You take the time to worry about your heart and your lungs, so why wouldn't you think about your eye health? If you are like most people, it might be because you don't know that much about how to take care of your eyes. Fortunately, I have been working with other people to teach them about eye health for the past twenty years. My father lost his eyesight because of a few bad decisions, and I don't want to see other people go down that path. Read here to learn why you should exercise, eat right, and see your eye doctor regularly.
Your age-related macular degeneration (AMD) has gotten worse and the optometrist suggests laser surgery to stop any more vision loss. While this is a serious eye disease and does cause blindness in people, this surgical procedure is effective at slowing down or stopping the damage. Here is how the surgery will help you and what to do to get yourself ready for the procedure.
Laser Surgery Prevents Further Vision Loss
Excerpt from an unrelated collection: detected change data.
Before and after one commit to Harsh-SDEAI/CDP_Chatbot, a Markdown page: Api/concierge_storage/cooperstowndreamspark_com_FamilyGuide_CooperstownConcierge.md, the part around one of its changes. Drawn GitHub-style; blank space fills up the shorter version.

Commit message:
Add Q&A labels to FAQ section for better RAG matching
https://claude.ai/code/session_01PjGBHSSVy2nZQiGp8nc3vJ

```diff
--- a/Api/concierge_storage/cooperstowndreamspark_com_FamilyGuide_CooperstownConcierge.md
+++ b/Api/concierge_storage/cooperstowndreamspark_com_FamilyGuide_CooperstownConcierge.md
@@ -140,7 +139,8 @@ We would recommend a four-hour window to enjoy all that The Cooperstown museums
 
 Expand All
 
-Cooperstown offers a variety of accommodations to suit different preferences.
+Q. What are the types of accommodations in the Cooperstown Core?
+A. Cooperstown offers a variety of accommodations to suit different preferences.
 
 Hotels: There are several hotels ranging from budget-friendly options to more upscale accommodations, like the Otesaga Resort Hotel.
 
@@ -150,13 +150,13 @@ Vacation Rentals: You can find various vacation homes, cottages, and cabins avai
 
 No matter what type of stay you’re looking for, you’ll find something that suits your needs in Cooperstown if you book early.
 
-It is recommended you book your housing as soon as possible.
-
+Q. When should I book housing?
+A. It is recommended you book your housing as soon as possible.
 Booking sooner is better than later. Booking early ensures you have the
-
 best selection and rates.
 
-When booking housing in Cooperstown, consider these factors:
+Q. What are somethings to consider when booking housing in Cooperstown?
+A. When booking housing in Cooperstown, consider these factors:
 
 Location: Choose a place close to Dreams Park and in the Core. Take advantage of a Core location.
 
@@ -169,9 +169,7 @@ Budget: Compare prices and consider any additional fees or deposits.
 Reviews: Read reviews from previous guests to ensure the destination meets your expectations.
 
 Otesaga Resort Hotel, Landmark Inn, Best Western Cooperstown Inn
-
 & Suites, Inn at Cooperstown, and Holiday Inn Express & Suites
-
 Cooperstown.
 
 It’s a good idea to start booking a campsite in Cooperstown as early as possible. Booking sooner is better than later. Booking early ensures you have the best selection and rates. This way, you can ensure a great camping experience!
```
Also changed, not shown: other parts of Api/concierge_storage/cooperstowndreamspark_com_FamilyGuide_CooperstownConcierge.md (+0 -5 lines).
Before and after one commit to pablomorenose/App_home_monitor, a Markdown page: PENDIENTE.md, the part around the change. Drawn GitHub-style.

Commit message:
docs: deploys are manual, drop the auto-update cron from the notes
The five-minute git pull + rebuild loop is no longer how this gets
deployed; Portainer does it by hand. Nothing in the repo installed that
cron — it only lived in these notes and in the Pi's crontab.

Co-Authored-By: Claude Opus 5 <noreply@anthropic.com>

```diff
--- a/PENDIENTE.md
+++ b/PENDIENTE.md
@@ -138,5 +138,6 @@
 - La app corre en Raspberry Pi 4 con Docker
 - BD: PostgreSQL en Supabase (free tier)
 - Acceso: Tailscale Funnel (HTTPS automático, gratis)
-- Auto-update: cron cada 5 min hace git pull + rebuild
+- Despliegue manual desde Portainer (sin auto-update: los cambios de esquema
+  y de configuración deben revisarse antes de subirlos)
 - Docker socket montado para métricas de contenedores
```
You likely have the wet form of AMD which is why your doctor recommended laser surgery. With this type of AMD, tiny blood vessels form on the surface of your retina. These blood vessels are weak and can leak fluid out onto the surface. This blocks the light that can get to the retina causing the gray or black blotches that cloud your vision.
The laser closes up these blood vessels, stopping the leak. The procedure can't correct any loss of vision that has already happened, but it can prevent further damage to the retina.
Getting Ready for the Surgery
This procedure is done as an outpatient, so you will return home after the surgery to finish recovering. To make the surgery and recovery easier for you:
Your doctor will have you relax in a reclining chair that gives them the best view of your eyes. They will put two types of eye drops in your eyes. One is an anesthetic so you won't feel any pain during the procedure. The other drops will dilate your eye allowing more light into it where your doctor will be working.
The laser will be positioned in front of you with a microscope that the doctor uses to look inside of your eye. You'll hear short bursts as the laser is guided along the blood vessels on your retina, but you'll feel nothing. When the procedure is complete, you'll be lead to an area to sit for a few minutes. The doctor will take one final look at your eye then release you to go home.
After You Get Home
Your dilated eye will slowly return to normal in a couple of hours. You may have a slight, dull ache for a few days in the affected eye and can take ibuprofen for any discomfort. You will not notice any difference in your vision because the procedure can't restore lost vision. But you'll be safer from any further damage to your retina.
To learn more, contact an eye clinic like Beyond Vision in Edmonton.